Water is regarded as a divine element rather than just an essential utility for the indigenous Newa people of Kathmandu. Kumar, the rain child represented by water drops, is believed to fall onto the earth after many months of gestation in the cloud mother goddess.
To this day, the Newa people celebrate Sithi Nakha (originally called Kumar Shasthi) to celebrate the sixth day of rain baby Kumar’s arrival on earth. Sithi Nakha is celebrated with vigor on the sixth day of the waxing moon in the month of Jestha in the lunar calendar, which usually falls in late May.
Later on, as Hinduism took root in the valley, Kumar was assimilated into the Hindu pantheon as the youthful spear-bearing warrior god, son of Shiva and Parvati.
Sanskritist and art historian Professor Gautama Vajracharya says Shasthi is also a goddess symbolising the sixth day – the number of days after which a newly born child overcomes the risk of neonatal death. To mark this milestone, Newa families traditionally mark it with the Byenkegu ceremony ta six days after the birth of a child.

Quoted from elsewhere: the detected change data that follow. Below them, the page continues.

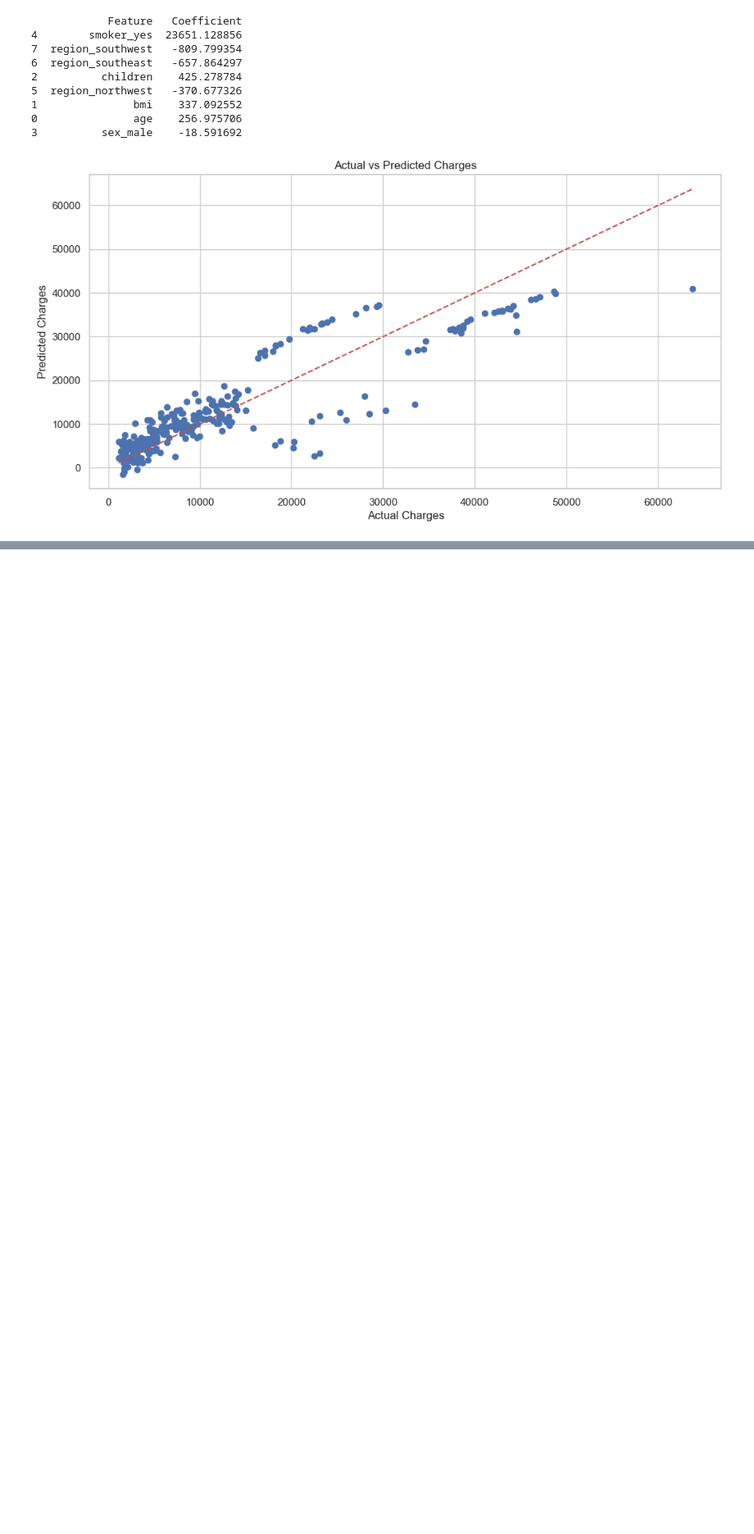
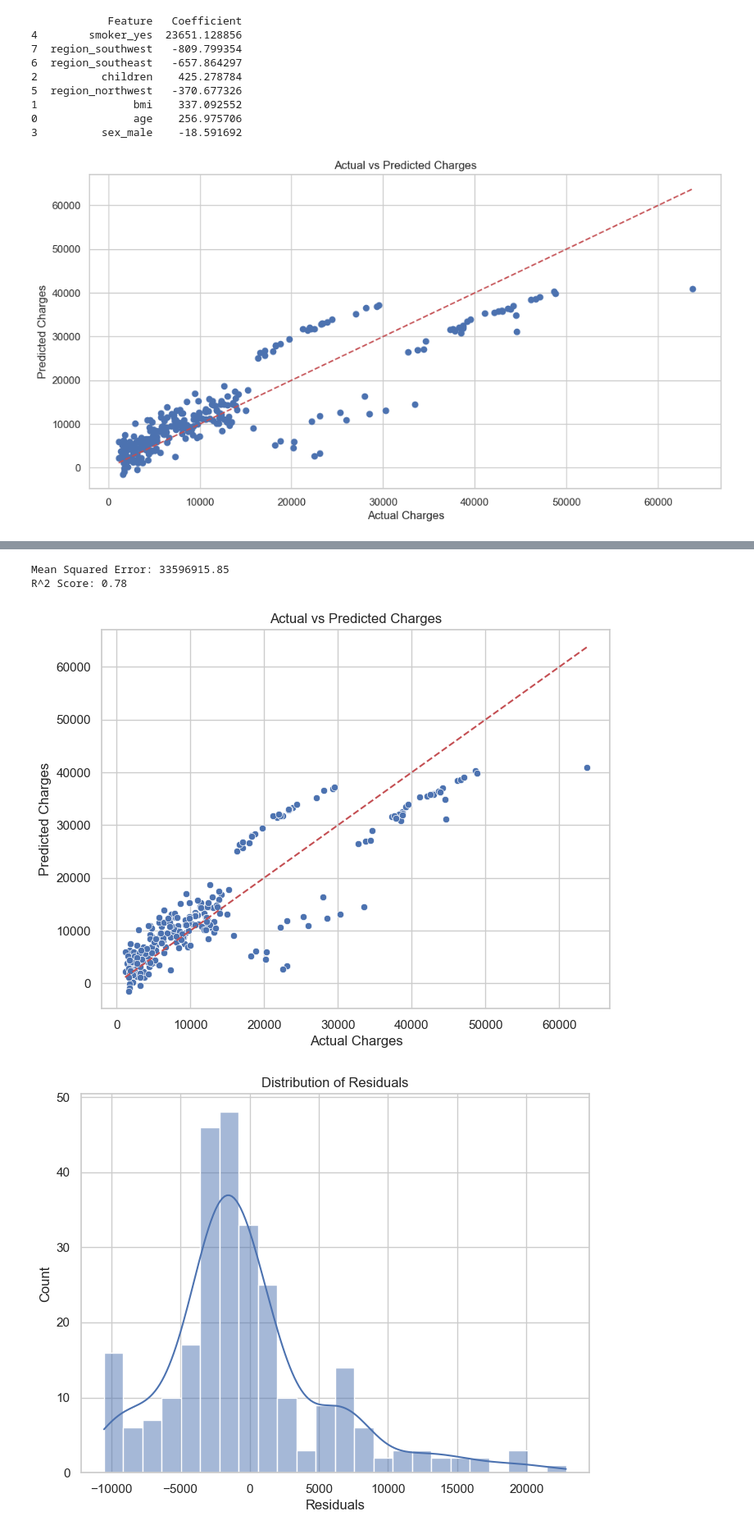
Before and after one commit to Bezaaa/End-to-End-, a Jupyter notebook: notebooks/summary.ipynb, the cells around one changed output, grey strips where cells are left out. Shown at 82% size. Cells and saved outputs as stored; diff of their text form; code cells hidden in the pictures; blank space fills up the shorter version.

```diff
--- a/notebooks/summary.ipynb
+++ b/notebooks/summary.ipynb
@@ -175,0 +276,67 @@ plt.show()
+# %%
+from sklearn.model_selection import train_test_split
+from sklearn.linear_model import LinearRegression
+from sklearn.metrics import mean_squared_error, r2_score
+import pandas as pd
+
+# Load cleaned data (assuming saved earlier)
+df = pd.read_csv('data/processed_data.csv')
+
+# Encode categorical variables
+df_encoded = pd.get_dummies(df, columns=['sex', 'smoker', 'region'], drop_first=True)
+
+# Features and target
+X = df_encoded.drop('charges', axis=1)
+y = df_encoded['charges']
+
+# Train-test split (80% train, 20% test)
+X_train, X_test, y_train, y_test = train_test_split(X, y, test_size=0.2, random_state=42)
+
+# Initialize and train linear regression model
+model = LinearRegression()
+model.fit(X_train, y_train)
+
+# Predict on test set
+y_pred = model.predict(X_test)
+
+# Evaluate model
+mse = mean_squared_error(y_test, y_pred)
+r2 = r2_score(y_test, y_pred)
+
+print(f"Mean Squared Error: {mse:.2f}")
+print(f"R^2 Score: {r2:.2f}")
+# %% [output]
+Mean Squared Error: 33596915.85
+R^2 Score: 0.78
+# %%
+import matplotlib.pyplot as plt
+import seaborn as sns
+
+# Plot actual vs predicted charges
+plt.figure(figsize=(8,6))
+sns.scatterplot(x=y_test, y=y_pred)
+plt.xlabel("Actual Charges")
+plt.ylabel("Predicted Charges")
+plt.title("Actual vs Predicted Charges")
+plt.plot([y_test.min(), y_test.max()], [y_test.min(), y_test.max()], 'r--')  # Diagonal line
+plt.show()
+
+# Plot residuals
+residuals = y_test - y_pred
+plt.figure(figsize=(8,6))
+sns.histplot(residuals, kde=True)
+plt.title("Distribution of Residuals")
+plt.xlabel("Residuals")
+plt.show()
+
+# Residuals vs predicted values plot
+plt.figure(figsize=(8,6))
+sns.scatterplot(x=y_pred, y=residuals)
+plt.axhline(0, color='red', linestyle='--')
+plt.xlabel("Predicted Charges")
+plt.ylabel("Residuals")
+plt.title("Residuals vs Predicted Charges")
+plt.show()
+# %% [output]
+[figure, added]
+[figure, added]
```
Also changed, not shown: parts of 6 cells of this notebook, 1 other file.
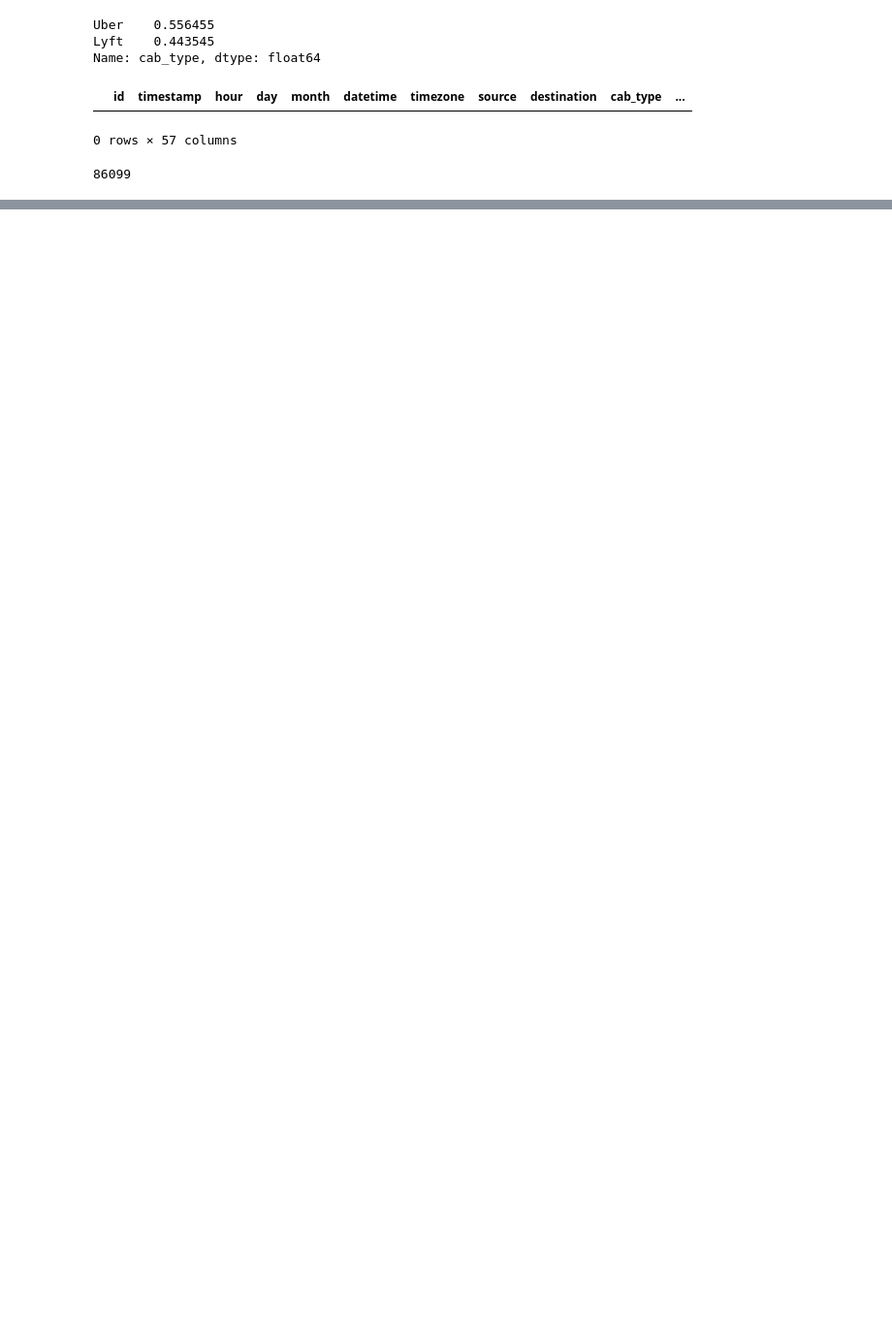
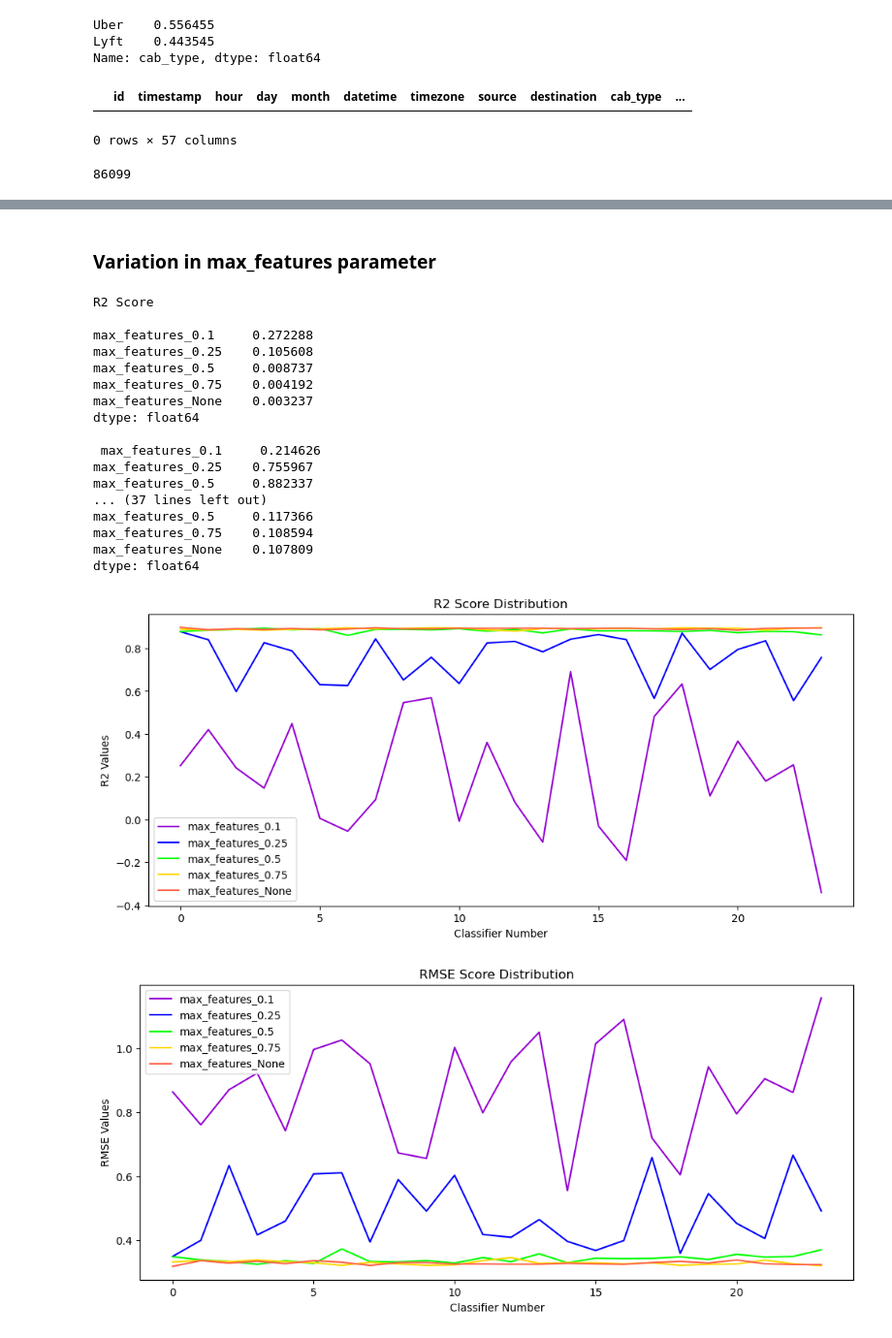
Before and after one commit to amrita1996mitra/Machine-Learning, a Jupyter notebook: UBER LYFT.ipynb, the cells around one changed output, grey strips where cells are left out. Shown at 97% size. Drawn from its saved outputs; the diff is of its cells as text; code cells hidden in the pictures; blank space fills up the shorter version.

```diff
--- a/UBER LYFT.ipynb
+++ b/UBER LYFT.ipynb
@@ -693,0 +656,46 @@ greedy_elim(ConsumerElectronics_gaming_full)
+# %% [markdown]
+### Variation in max_features parameter
+# %%
+
+max_features=[0.1,0.25,0.5,0.75,None]
+params=('splitter','max_features')
+r2_df,rmse_df,mape_df=metric_params(params,max_features)
+
+print("R2 Score\n")
+print(r2_df.std(),"\n\n",r2_df.mean(),"\n\n\n\n")
+print("Root Mean Square Error\n")
+print(rmse_df.std(),"\n\n",rmse_df.mean(),"\n\n\n\n")
+print("Mean Absolute Percentage Error\n")
+print(mape_df.std(),"\n\n",mape_df.mean())
+
+r2_data,cols=create_plotdata(r2_df)
+rmse_data,cols=create_plotdata(rmse_df)
+mape_data,cols=create_plotdata(mape_df)
+
+
+metric="R2"
+create_metric_plot(r2_data,cols,metric)
+metric="RMSE"
+create_metric_plot(rmse_data,cols,metric)
+metric="MAPE"
+create_metric_plot(mape_data,cols,metric)
+# %% [output]
+R2 Score
+
+max_features_0.1     0.272288
+max_features_0.25    0.105608
+max_features_0.5     0.008737
+max_features_0.75    0.004192
+max_features_None    0.003237
+dtype: float64
+
+ max_features_0.1     0.214626
+max_features_0.25    0.755967
+max_features_0.5     0.882337
+... (37 lines left out)
+max_features_0.5     0.117366
+max_features_0.75    0.108594
+max_features_None    0.107809
+dtype: float64
+[figure, added]
+[figure, added]
```
Also changed, not shown: parts of 49 cells of this notebook.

Siddhi Laxmi, the tantric form of goddess Shasthi, is venerated in the Bhaktapur’s imposing Nyatapola temple in Bhaktapur. No one except the designated priests are allowed to see the image of this esoteric deity.
The Newa have always believed that children are gods, and Kumar literally means young man, or prince. The wooden image of Kumar housed in its Dyo Chhen in the old part of Kathmandu is painted red. In Newa language, a young baby is known as Hyaun Macha (hyaun = red, macha = child).
Child god Kumar, also known as Sithi Dyo is offered ritual worship by devotees on Sithi Nakha. The next day, a Kumar Jatra procession is held in which he is carried around the neighborhood with much fanfare.
Kumar rides the peacock, a bird that remains dormant in the previous months during aestivation, but comes out in the open as pre-monsoon showers lash the Valley. Its master, Kumar, is the harbinger of monsoon rains.